Screenshot and code edit data:
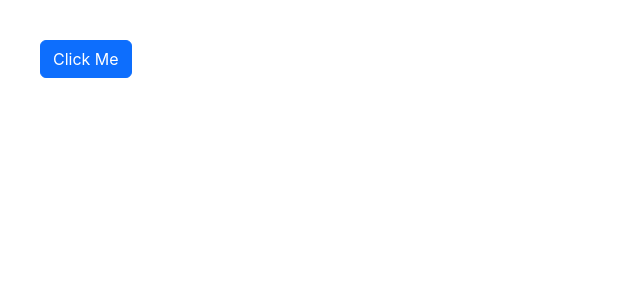
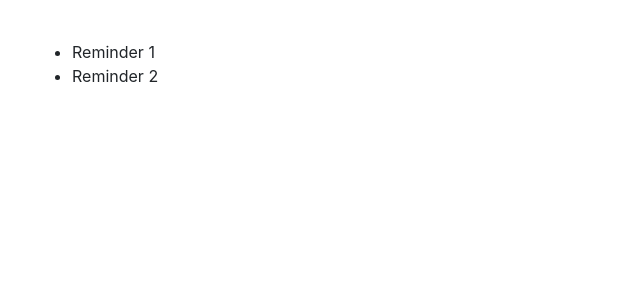
Before and after one commit to kkatalz/TypeScript, a React (Create React App) app in the folder src/reactWithTS/reminders-app/: page / in a window 1280 px wide. Shown: the top 300 px of the page, without its empty margins (0-640 px from the left). Built offline with nearby package versions, Linux system fonts and the light colour scheme.

Commit message:
Create a Component - Title.

```diff
--- a/src/reactWithTS/reminders-app/src/App.tsx
+++ b/src/reactWithTS/reminders-app/src/App.tsx
@@ -1,11 +1,18 @@
 import React from "react";
 import logo from "./logo.svg";
 import "./App.css";
+import ReminderList from "./components/ReminderList";
+import Reminder from "./models/reminder";
+
+const reminders: Reminder[] = [
+  { id: 1, title: "Reminder 1" },
+  { id: 2, title: "Reminder 2" },
+];
 
 function App() {
   return (
     <div className="App">
-      <button className="btn btn-primary">Click Me</button>
+      <ReminderList items={reminders} />
     </div>
   );
 }
--- /dev/null
+++ b/src/reactWithTS/reminders-app/src/components/ReminderList.tsx
@@ -0,0 +1,18 @@
+import React from "react";
+import Reminder from "../models/reminder";
+
+interface ReminderListProps {
+  items: Reminder[];
+}
+
+function ReminderList({ items }: ReminderListProps) {
+  return (
+    <ul>
+      {items.map((item) => (
+        <li key={item.id}>{item.title}</li>
+      ))}
+    </ul>
+  );
+}
+
+export default ReminderList;
--- /dev/null
+++ b/src/reactWithTS/reminders-app/src/models/reminder.ts
@@ -0,0 +1,4 @@
+export default interface Reminder {
+  id: number;
+  title: string;
+}
```
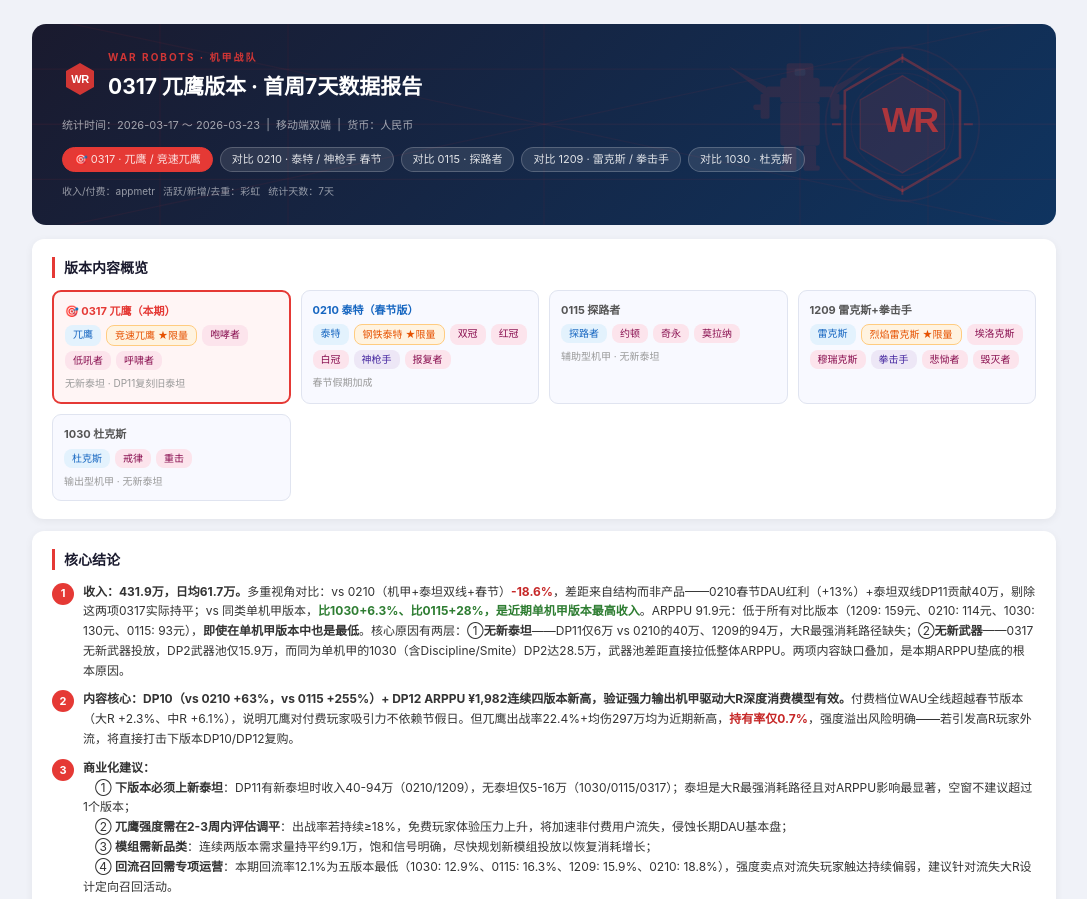
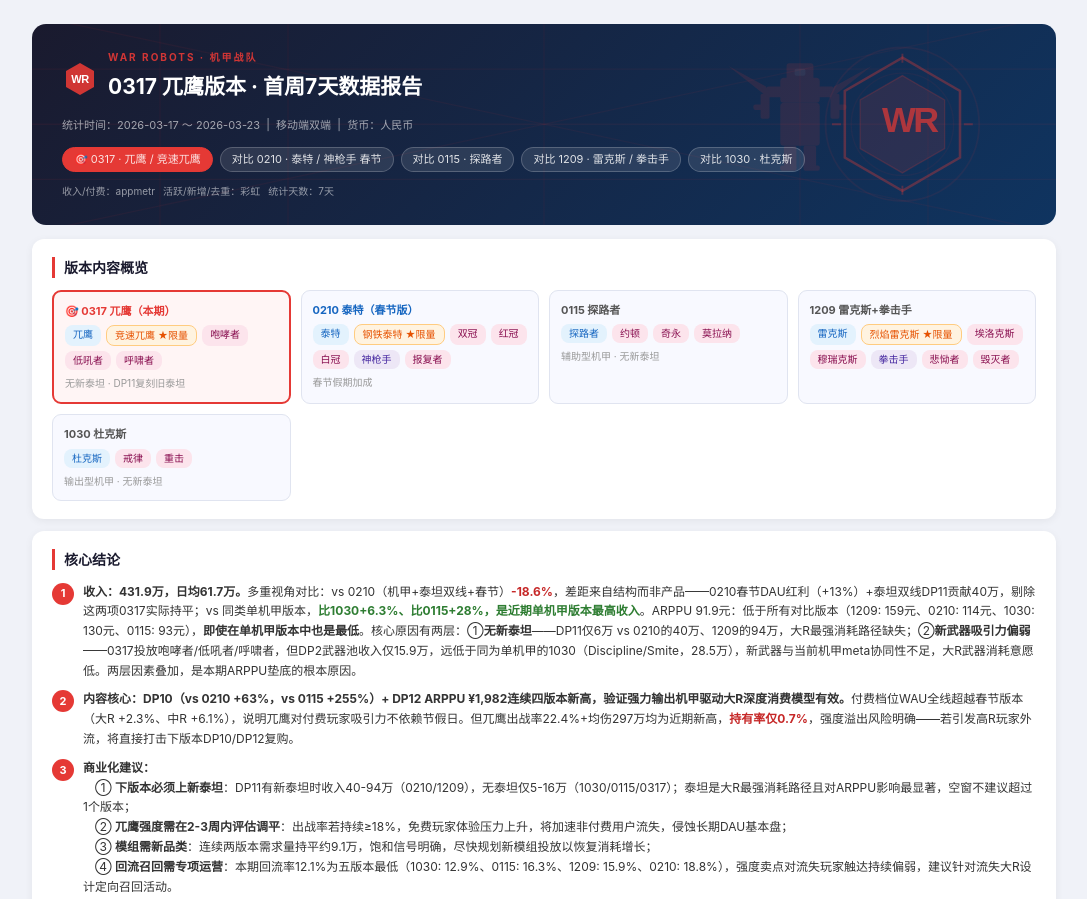
Before and after one commit to yich0728-sys/Analysis-Report-WR-CN, a plain HTML site: page index.html in a window 1280 px wide. Shown: the top 899 px of the page, without its empty margins (96-1183 px from the left). Drawn offline with nearby package versions, Linux system fonts and the light colour scheme.

Commit message:
Fix ARPPU conclusion: 0317 has new weapons (咆哮者/低吼者/呼啸者), issue is low appeal not absence

```diff
--- a/index.html
+++ b/index.html
@@ -207,7 +207,7 @@ tr:hover td{background:#eef2ff}
     <div class="con-item">
       <div class="con-num">1</div>
       <div class="con-text">
-        <strong>收入：431.9万，日均61.7万。</strong>多重视角对比：vs 0210（机甲+泰坦双线+春节）<span class="num-dn">-18.6%</span>，差距来自结构而非产品——0210春节DAU红利（+13%）+泰坦双线DP11贡献40万，剔除这两项0317实际持平；vs 同类单机甲版本，<span class="num-up">比1030+6.3%、比0115+28%，是近期单机甲版本最高收入</span>。ARPPU 91.9元：低于所有对比版本（1209: 159元、0210: 114元、1030: 130元、0115: 93元），<strong>即使在单机甲版本中也是最低</strong>。核心原因有两层：①<strong>无新泰坦</strong>——DP11仅6万 vs 0210的40万、1209的94万，大R最强消耗路径缺失；②<strong>无新武器</strong>——0317无新武器投放，DP2武器池仅15.9万，而同为单机甲的1030（含Discipline/Smite）DP2达28.5万，武器池差距直接拉低整体ARPPU。两项内容缺口叠加，是本期ARPPU垫底的根本原因。
+        <strong>收入：431.9万，日均61.7万。</strong>多重视角对比：vs 0210（机甲+泰坦双线+春节）<span class="num-dn">-18.6%</span>，差距来自结构而非产品——0210春节DAU红利（+13%）+泰坦双线DP11贡献40万，剔除这两项0317实际持平；vs 同类单机甲版本，<span class="num-up">比1030+6.3%、比0115+28%，是近期单机甲版本最高收入</span>。ARPPU 91.9元：低于所有对比版本（1209: 159元、0210: 114元、1030: 130元、0115: 93元），<strong>即使在单机甲版本中也是最低</strong>。核心原因有两层：①<strong>无新泰坦</strong>——DP11仅6万 vs 0210的40万、1209的94万，大R最强消耗路径缺失；②<strong>新武器吸引力偏弱</strong>——0317投放咆哮者/低吼者/呼啸者，但DP2武器池收入仅15.9万，远低于同为单机甲的1030（Discipline/Smite，28.5万），新武器与当前机甲meta协同性不足，大R武器消耗意愿低。两层因素叠加，是本期ARPPU垫底的根本原因。
       </div>
     </div>
     <div class="con-item">
```
Also changed, not shown: 机甲战队_0317版本首周报告.html (+1 -1 lines).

> WHAT IS REQUIRED:
Reproduce every entry word for word, but omit the pictures.

> WRITTEN ANSWER:
Before and after one commit to kkatalz/TypeScript, a React (Create React App) app in the folder src/reactWithTS/reminders-app/: page / in a window 1280 px wide. Shown: the top 300 px of the page, without its empty margins (0-640 px from the left). Built offline with nearby package versions, Linux system fonts and the light colour scheme.

Commit message:
Create a Component - Title.

```diff
--- a/src/reactWithTS/reminders-app/src/App.tsx
+++ b/src/reactWithTS/reminders-app/src/App.tsx
@@ -1,11 +1,18 @@
 import React from "react";
 import logo from "./logo.svg";
 import "./App.css";
+import ReminderList from "./components/ReminderList";
+import Reminder from "./models/reminder";
+
+const reminders: Reminder[] = [
+  { id: 1, title: "Reminder 1" },
+  { id: 2, title: "Reminder 2" },
+];
 
 function App() {
   return (
     <div className="App">
-      <button className="btn btn-primary">Click Me</button>
+      <ReminderList items={reminders} />
     </div>
   );
 }
--- /dev/null
+++ b/src/reactWithTS/reminders-app/src/components/ReminderList.tsx
@@ -0,0 +1,18 @@
+import React from "react";
+import Reminder from "../models/reminder";
+
+interface ReminderListProps {
+  items: Reminder[];
+}
+
+function ReminderList({ items }: ReminderListProps) {
+  return (
+    <ul>
+      {items.map((item) => (
+        <li key={item.id}>{item.title}</li>
+      ))}
+    </ul>
+  );
+}
+
+export default ReminderList;
--- /dev/null
+++ b/src/reactWithTS/reminders-app/src/models/reminder.ts
@@ -0,0 +1,4 @@
+export default interface Reminder {
+  id: number;
+  title: string;
+}
```
Before and after one commit to yich0728-sys/Analysis-Report-WR-CN, a plain HTML site: page index.html in a window 1280 px wide. Shown: the top 899 px of the page, without its empty margins (96-1183 px from the left). Drawn offline with nearby package versions, Linux system fonts and the light colour scheme.

Commit message:
Fix ARPPU conclusion: 0317 has new weapons (咆哮者/低吼者/呼啸者), issue is low appeal not absence

```diff
--- a/index.html
+++ b/index.html
@@ -207,7 +207,7 @@ tr:hover td{background:#eef2ff}
     <div class="con-item">
       <div class="con-num">1</div>
       <div class="con-text">
-        <strong>收入：431.9万，日均61.7万。</strong>多重视角对比：vs 0210（机甲+泰坦双线+春节）<span class="num-dn">-18.6%</span>，差距来自结构而非产品——0210春节DAU红利（+13%）+泰坦双线DP11贡献40万，剔除这两项0317实际持平；vs 同类单机甲版本，<span class="num-up">比1030+6.3%、比0115+28%，是近期单机甲版本最高收入</span>。ARPPU 91.9元：低于所有对比版本（1209: 159元、0210: 114元、1030: 130元、0115: 93元），<strong>即使在单机甲版本中也是最低</strong>。核心原因有两层：①<strong>无新泰坦</strong>——DP11仅6万 vs 0210的40万、1209的94万，大R最强消耗路径缺失；②<strong>无新武器</strong>——0317无新武器投放，DP2武器池仅15.9万，而同为单机甲的1030（含Discipline/Smite）DP2达28.5万，武器池差距直接拉低整体ARPPU。两项内容缺口叠加，是本期ARPPU垫底的根本原因。
+        <strong>收入：431.9万，日均61.7万。</strong>多重视角对比：vs 0210（机甲+泰坦双线+春节）<span class="num-dn">-18.6%</span>，差距来自结构而非产品——0210春节DAU红利（+13%）+泰坦双线DP11贡献40万，剔除这两项0317实际持平；vs 同类单机甲版本，<span class="num-up">比1030+6.3%、比0115+28%，是近期单机甲版本最高收入</span>。ARPPU 91.9元：低于所有对比版本（1209: 159元、0210: 114元、1030: 130元、0115: 93元），<strong>即使在单机甲版本中也是最低</strong>。核心原因有两层：①<strong>无新泰坦</strong>——DP11仅6万 vs 0210的40万、1209的94万，大R最强消耗路径缺失；②<strong>新武器吸引力偏弱</strong>——0317投放咆哮者/低吼者/呼啸者，但DP2武器池收入仅15.9万，远低于同为单机甲的1030（Discipline/Smite，28.5万），新武器与当前机甲meta协同性不足，大R武器消耗意愿低。两层因素叠加，是本期ARPPU垫底的根本原因。
       </div>
     </div>
     <div class="con-item">
```
Also changed, not shown: 机甲战队_0317版本首周报告.html (+1 -1 lines).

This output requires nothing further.